_Change listing data_
☆ ☆ ☆ ☆

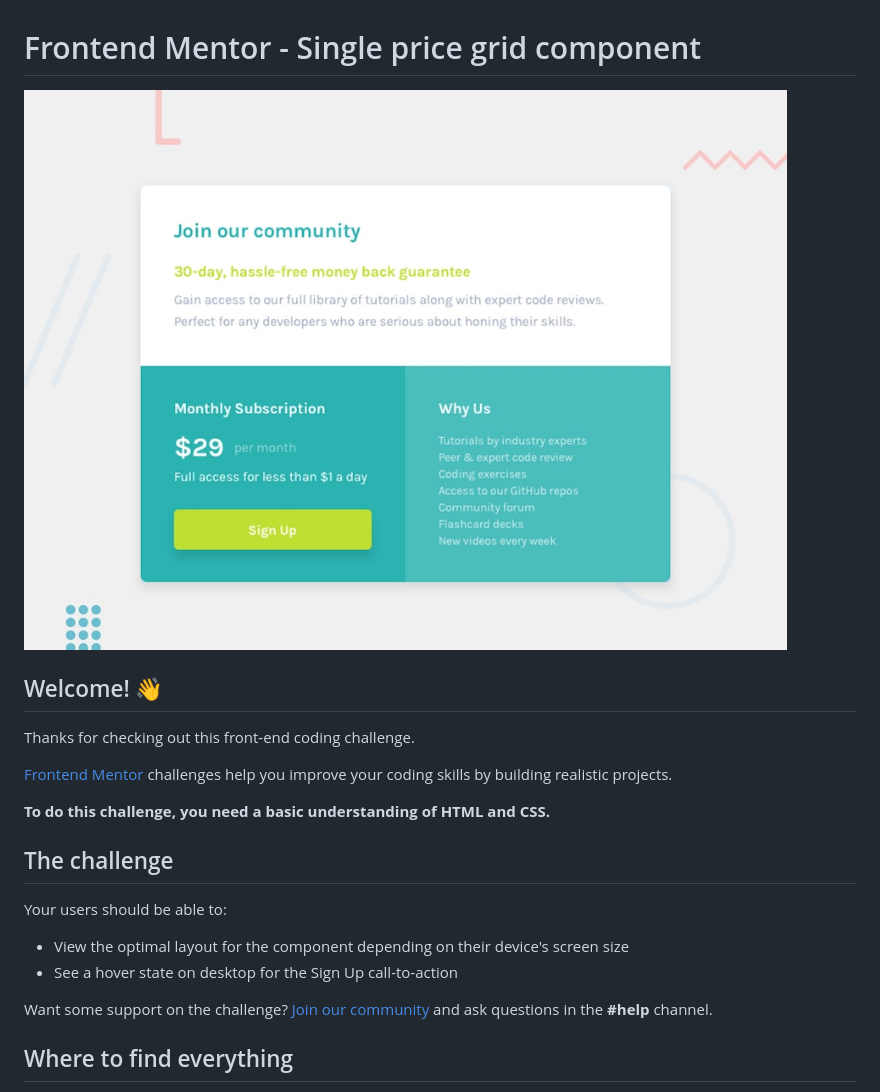
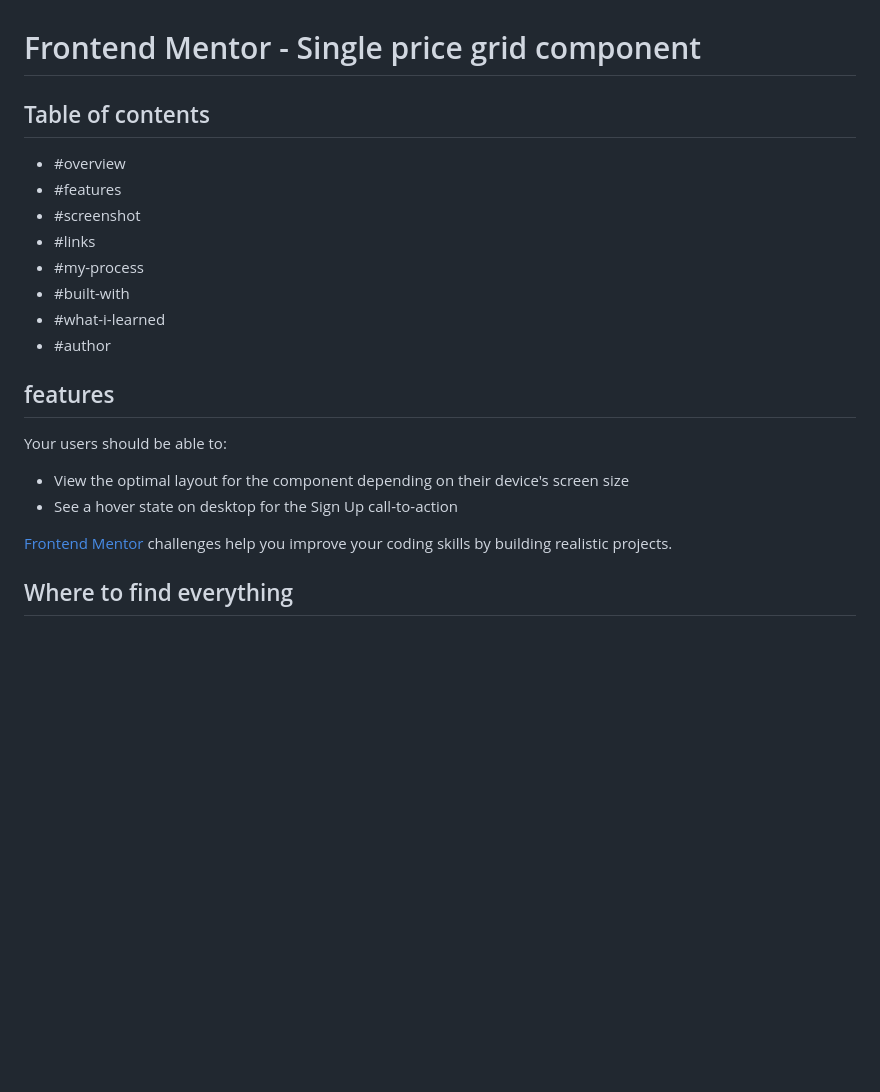
Before and after one commit to JAYSONRK/Single-price-grid-component, a Markdown page: README.md, the part around the change. Rendered like a GitHub page; blank space fills up the shorter version.

```diff
--- a/README.md
+++ b/README.md
@@ -1,23 +1,25 @@
 # Frontend Mentor - Single price grid component
 
-![Design preview for the Single price grid component coding challenge](./design/desktop-preview.jpg)
+## Table of contents
 
-## Welcome! 👋
+  - #overview
+  - #features
+  - #screenshot
+  - #links
+  - #my-process
+  - #built-with
+  - #what-i-learned
+  - #author
 
-Thanks for checking out this front-end coding challenge.
 
-[Frontend Mentor](https://www.frontendmentor.io) challenges help you improve your coding skills by building realistic projects.
-
-**To do this challenge, you need a basic understanding of HTML and CSS.**
-
-## The challenge
+## features
 
 Your users should be able to:
 
 - View the optimal layout for the component depending on their device's screen size
 - See a hover state on desktop for the Sign Up call-to-action
 
-Want some support on the challenge? [Join our community](https://www.frontendmentor.io/community) and ask questions in the **#help** channel.
+[Frontend Mentor](https://www.frontendmentor.io) challenges help you improve your coding skills by building realistic projects.
 
 ## Where to find everything
 
```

☆ ☆ ☆ ☆

_WORK TO COMPLETE_
Work out how many lines of the records contain "desktop", and reply with the number alone.

_OUTPUT OF THE EXERCISE_
2